In her June 11 ruling Justice McKelvey states that the act “... is a draconian measure which limits and reduces a union’s bargaining power...and inhibits the union’s ability to trade off monetary benefits for non-monetary enhancements, such as protection from contracting out, job security, and layoffs.

“It has left no room for a meaningful collective bargaining process on issues crucial to union memberships.”

She ruled that key provisions of the bill, including the wage limits, “are invalid and of no force and effect.

The court has not yet determined what financial and other remedies will be payable to the union plaintiffs by the government, including compensation for legal costs.

MGEU proud of their contribution

“I am deeply proud of the many contributions our staff made to the Partnership to Defend Public Services case, including researching supporting documents, reviewing affidavits and bargaining notes, meeting with our lawyers to prepare for the trial, and giving evidence,” MGEU (Manitoba Government Employees Union) President Michelle Gawrsonky said.

“Our hope now is that we will be able to return to the bargaining table and negotiate fair collective agreements for our members without heavy-handed tactics from the government.”

Cynical game politicians play

“This is a big deal for the MGEU, and all the public service workers in Manitoba, a very big deal,” says James Clancy, president of the CLI (Canadian Labour Institute). “But the truth is it won’t stop governments from attacking labour rights.”

“It’s all part of a cynical game our governments play: they know these kinds of laws are obvious charter violations, but they ram them through anyway.

“They know it will take the courts years to rule. By then everything will have changed. The government will either be out of power, or the phony crisis they manufactured will be long past and forgotten. They will manufacture a new burning issue to divert us all. The cynical cycle will continue.”

“The one certainty in all this is that as long as governments keep ‘settin’ ‘em up’, unions will keep “knockin’ ‘em down’.”

Hope Pallister sees ‘the writing on the wall’

Gawrsonky pointed out that throughout the pandemic crisis, thousands of MGEU members have been working incredibly hard, under incredibly trying and stressful conditions, while at the same time, the government’s disrespectful approach in dealing with its own public-sector workers have taken a toll.

“This victory, however, should give us all reason for hope,” she said. “We can now move forward with the Charter of Rights and Freedoms on our side, in the hope the Pallister government can see the writing on the wall.

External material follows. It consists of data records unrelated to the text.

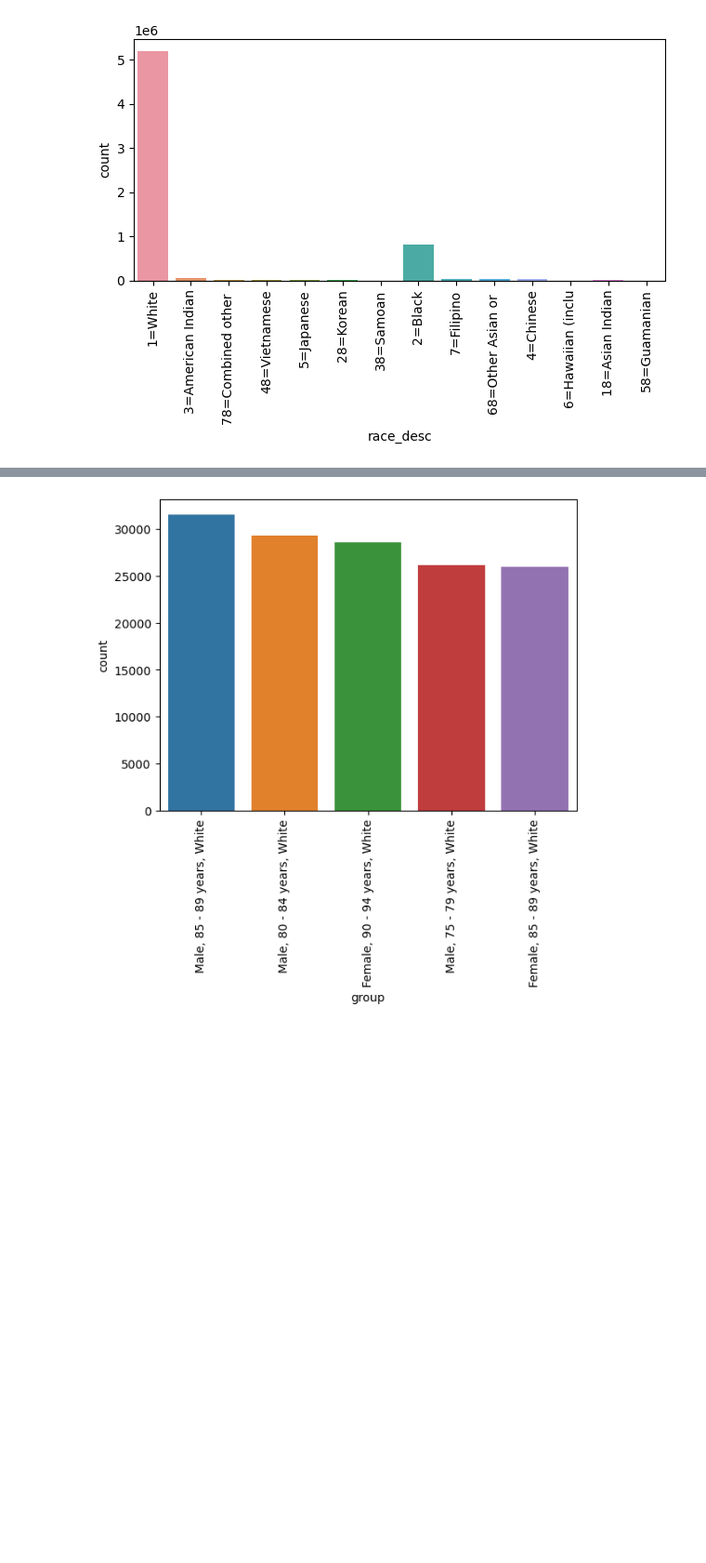
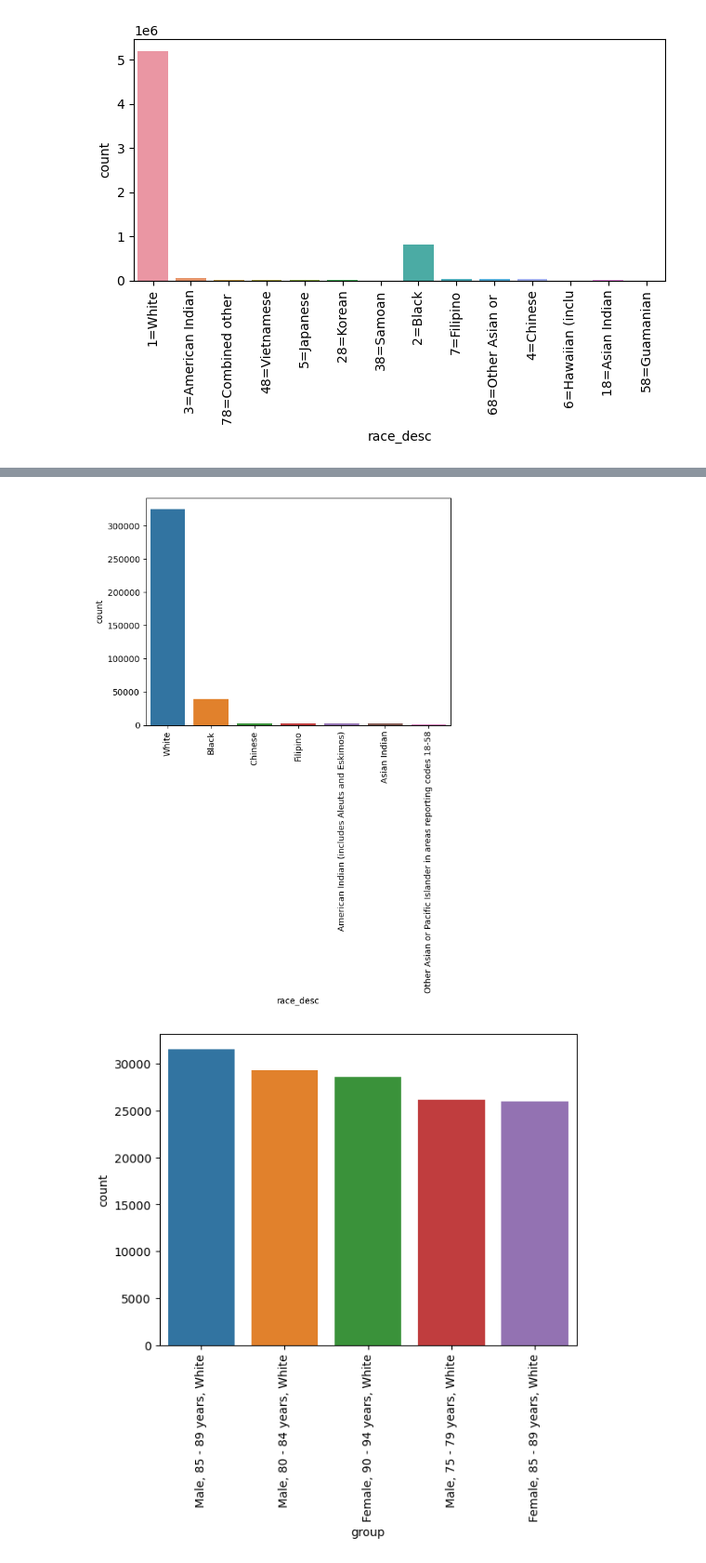
Before and after one commit to blackbrs/diplomado, a Jupyter notebook: Proyecto/Proyecto.ipynb, the cells around one changed output, grey strips where cells are left out. Shown: that part at 93% size. Cells and saved outputs as stored; diff of their text form; code cells hidden in the pictures; blank space fills up the shorter version.

Commit message:
Agregado grafico 8

```diff
--- a/Proyecto/Proyecto.ipynb
+++ b/Proyecto/Proyecto.ipynb
@@ -467 +469,35 @@ countplot.tick_params(axis='x', rotation=0)
+# %%
+# Grafico 7: número de muertes por raza, para la enfermedad con el mayor número de muertes
+carpeta_inicial = RUTA_DATASET_LIMPIADO
+carpeta_diccionario = RUTA_RECODE_DATASER
+anios_estudio = [2019, 2020]
+enfermedad_estudiada = 215
+
+archivo_diccionario = open(carpeta_diccionario + "recode" + str(anios_estudio[0]) + ".json")
+json_diccionario = json.load(archivo_diccionario)
+
+primer_archivo = True
+df_consolidado = ""
+
+for anio_estudio in anios_estudio:
+    if (primer_archivo):
+        df_consolidado = pd.read_csv(carpeta_inicial + str(anio_estudio) + ".csv")
+        primer_archivo = False
+    else:
+        df_anio = pd.read_csv(carpeta_inicial + str(anio_estudio) + ".csv")
+        df_consolidado = pd.concat([df_consolidado, df_anio], axis=0, ignore_index=True)
+
+df_enfermedad_seleccionada = df_consolidado[df_consolidado["ucr358"] == enfermedad_estudiada]
+df_enfermedad_seleccionada["race_desc"] = df_enfermedad_seleccionada.apply(lambda row:
+                       json_diccionario["race"][str(row["race"]).zfill(2)]
+                       , axis=1)
+
+
+order = df_enfermedad_seleccionada["race_desc"].value_counts().index
+countplot = sns.countplot(df_enfermedad_seleccionada, x="race_desc", order=order[:7])
+countplot.tick_params(axis='x', rotation=90)
+#plt.tight_layout()
+plt.show()
+# %% [output]
+[figure, added]
 # %%
```
Also changed, not shown: parts of 2 cells of this notebook.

“The time has come for the Pallister government to change course and start treating dedicated public sector workers with the respect they deserve.”

Click to read a “Summary of Current Charter Challenges and Their Impact on Union Security in Canada”, February 2018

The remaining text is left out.